Shift in Authority of Organization
It is a simple, yet a profound truth that the Supreme Court is not supreme. Contrary to contemporary belief that the Founding Fathers established three equal branches of government, the facts argue that the Supreme Court was originally intended to be the weakest of the three branches of American government.
It is not true that America’s Founding Fathers believed that they were creating three equal branches of government when they formulated the Constitution. This fact may be substantiated in several ways. That the powers of the Supreme Court were to be limited is expressed in the fact that the legislative and executive branches were given far more responsibilities and authority by the Constitution. The Supreme Court’s limited responsibility in American government can be seen in the fact that the duties and power given to the Supreme Court in the Constitution required the briefest description of the three branches. Add to this fact that the Founding Fathers stated that they intended that the Supreme Court should be very limited in its power. James Madison, Father of the Constitution, wrote in the Federalist Papers that were written to explain the importance of the Constitution:
. . .the judiciary, from the nature of its functions, will always be the least dangerous to the political rights of the Constitution. [T]he judiciary is, beyond comparison, the weakest of the three departments of power . . .
One of the less conspicuous facts that the Supreme Court was to have far more limited power than accorded to it today may also be seen by the fact that no building was given to the Supreme Court. Not until 1935 was the present Supreme Court building occupied for use—146 years after the Constitution was put into effect. Originally, the Supreme Court convened for brief periods in buildings erected for other branches of government. The Founding Fathers fully intended to limit the power of the Supreme Court, not giving it the authority accorded to the other two branches of government. The reason being, the “Peoples House,” or the Congress, was intended to have the greatest influence in the government of the nation, a fact that is evident in the prominence of the article describing the responsibilities of the Congress within the Constitution. Like the federal Constitution, most state constitutions also expressed this fact with similar expressions to the words of the Constitution, “We the people . . .”

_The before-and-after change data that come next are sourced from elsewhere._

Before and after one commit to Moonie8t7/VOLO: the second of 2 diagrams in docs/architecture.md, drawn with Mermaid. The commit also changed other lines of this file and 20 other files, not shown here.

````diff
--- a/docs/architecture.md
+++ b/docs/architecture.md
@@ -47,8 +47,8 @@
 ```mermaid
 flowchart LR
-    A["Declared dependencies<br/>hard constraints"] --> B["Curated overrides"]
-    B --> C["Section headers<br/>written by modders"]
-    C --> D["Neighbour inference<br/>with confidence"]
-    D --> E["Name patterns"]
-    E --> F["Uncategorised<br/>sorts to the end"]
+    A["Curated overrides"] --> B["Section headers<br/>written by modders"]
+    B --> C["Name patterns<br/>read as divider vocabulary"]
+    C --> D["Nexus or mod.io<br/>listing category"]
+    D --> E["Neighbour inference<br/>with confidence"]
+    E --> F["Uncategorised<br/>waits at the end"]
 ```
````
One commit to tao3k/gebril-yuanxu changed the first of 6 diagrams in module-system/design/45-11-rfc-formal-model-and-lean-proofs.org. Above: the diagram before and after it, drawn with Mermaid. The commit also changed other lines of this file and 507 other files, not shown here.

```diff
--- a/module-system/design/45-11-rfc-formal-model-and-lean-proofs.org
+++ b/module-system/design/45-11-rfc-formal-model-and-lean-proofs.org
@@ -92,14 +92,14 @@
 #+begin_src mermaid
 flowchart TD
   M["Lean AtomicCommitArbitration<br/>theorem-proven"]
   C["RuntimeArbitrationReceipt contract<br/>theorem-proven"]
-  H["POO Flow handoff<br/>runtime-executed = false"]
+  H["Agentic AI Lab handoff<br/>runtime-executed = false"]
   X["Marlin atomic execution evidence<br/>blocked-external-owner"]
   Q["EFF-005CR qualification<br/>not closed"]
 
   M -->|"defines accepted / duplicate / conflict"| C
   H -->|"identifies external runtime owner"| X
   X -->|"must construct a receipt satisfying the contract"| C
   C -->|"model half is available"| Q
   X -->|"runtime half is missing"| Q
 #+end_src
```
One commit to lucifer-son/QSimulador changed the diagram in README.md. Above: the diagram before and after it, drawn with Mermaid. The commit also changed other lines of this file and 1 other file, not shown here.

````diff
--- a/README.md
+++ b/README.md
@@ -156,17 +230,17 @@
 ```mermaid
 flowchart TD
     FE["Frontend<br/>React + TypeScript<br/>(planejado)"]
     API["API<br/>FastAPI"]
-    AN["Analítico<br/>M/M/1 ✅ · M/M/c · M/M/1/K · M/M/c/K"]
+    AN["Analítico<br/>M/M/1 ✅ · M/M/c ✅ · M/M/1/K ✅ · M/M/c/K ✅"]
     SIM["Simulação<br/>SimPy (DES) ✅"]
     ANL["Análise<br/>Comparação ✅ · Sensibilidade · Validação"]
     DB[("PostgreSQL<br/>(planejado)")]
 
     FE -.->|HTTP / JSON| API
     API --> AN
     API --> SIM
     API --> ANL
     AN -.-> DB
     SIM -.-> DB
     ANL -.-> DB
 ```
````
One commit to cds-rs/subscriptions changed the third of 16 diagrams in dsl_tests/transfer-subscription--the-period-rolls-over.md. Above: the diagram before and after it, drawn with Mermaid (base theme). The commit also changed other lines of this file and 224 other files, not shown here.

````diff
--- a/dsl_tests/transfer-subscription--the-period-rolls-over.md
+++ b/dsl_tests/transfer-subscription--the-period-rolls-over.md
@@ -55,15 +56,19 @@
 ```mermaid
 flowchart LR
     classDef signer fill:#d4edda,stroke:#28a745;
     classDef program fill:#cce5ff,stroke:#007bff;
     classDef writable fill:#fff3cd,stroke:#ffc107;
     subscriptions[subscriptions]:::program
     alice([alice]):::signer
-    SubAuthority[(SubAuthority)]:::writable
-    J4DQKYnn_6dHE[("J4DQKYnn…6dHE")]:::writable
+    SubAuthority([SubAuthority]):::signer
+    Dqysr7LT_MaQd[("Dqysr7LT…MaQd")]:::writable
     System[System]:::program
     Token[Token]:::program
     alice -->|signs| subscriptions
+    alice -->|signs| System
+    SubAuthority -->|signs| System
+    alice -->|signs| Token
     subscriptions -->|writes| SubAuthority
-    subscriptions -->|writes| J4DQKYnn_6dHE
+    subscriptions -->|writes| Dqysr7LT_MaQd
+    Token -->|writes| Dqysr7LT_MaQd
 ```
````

In the contemporary mindset of Americans, it is widely believed that the opinions of the majority of the members of the Supreme Court must be carried out. However, United States history argues otherwise. In the well-known 1857 Dred Scott case, the Supreme Court denied Scott his requested freedom and returned him to the possession of his owner. This ruling by the Supreme Court did much to hasten the tragedy of the Civil War by inflaming passions. During the course of the War, Abraham Lincoln defied this ruling by issuing the Emancipation Proclamation in 1863. But, Lincoln was not alone in his defiance of the Supreme Court. Like Lincoln, others have defied or simply ignored the opinions of the Supreme Court, indifferent to its dictates, and it appears that because of the lawlessness of many courts, the act of nullifying these courts decisions should become a regular pattern for the rest of the nation.
The single most important word at the top of each Supreme Court decision is the term “opinion.” Many Americans credit the Supreme Court with the power to make laws, but the Constitution has not entrusted the Supreme Court with that privilege. Rather, the Supreme Court is only capable of rendering an “opinion” on laws created by state or federal legislatures, or other lesser legislative governmental powers.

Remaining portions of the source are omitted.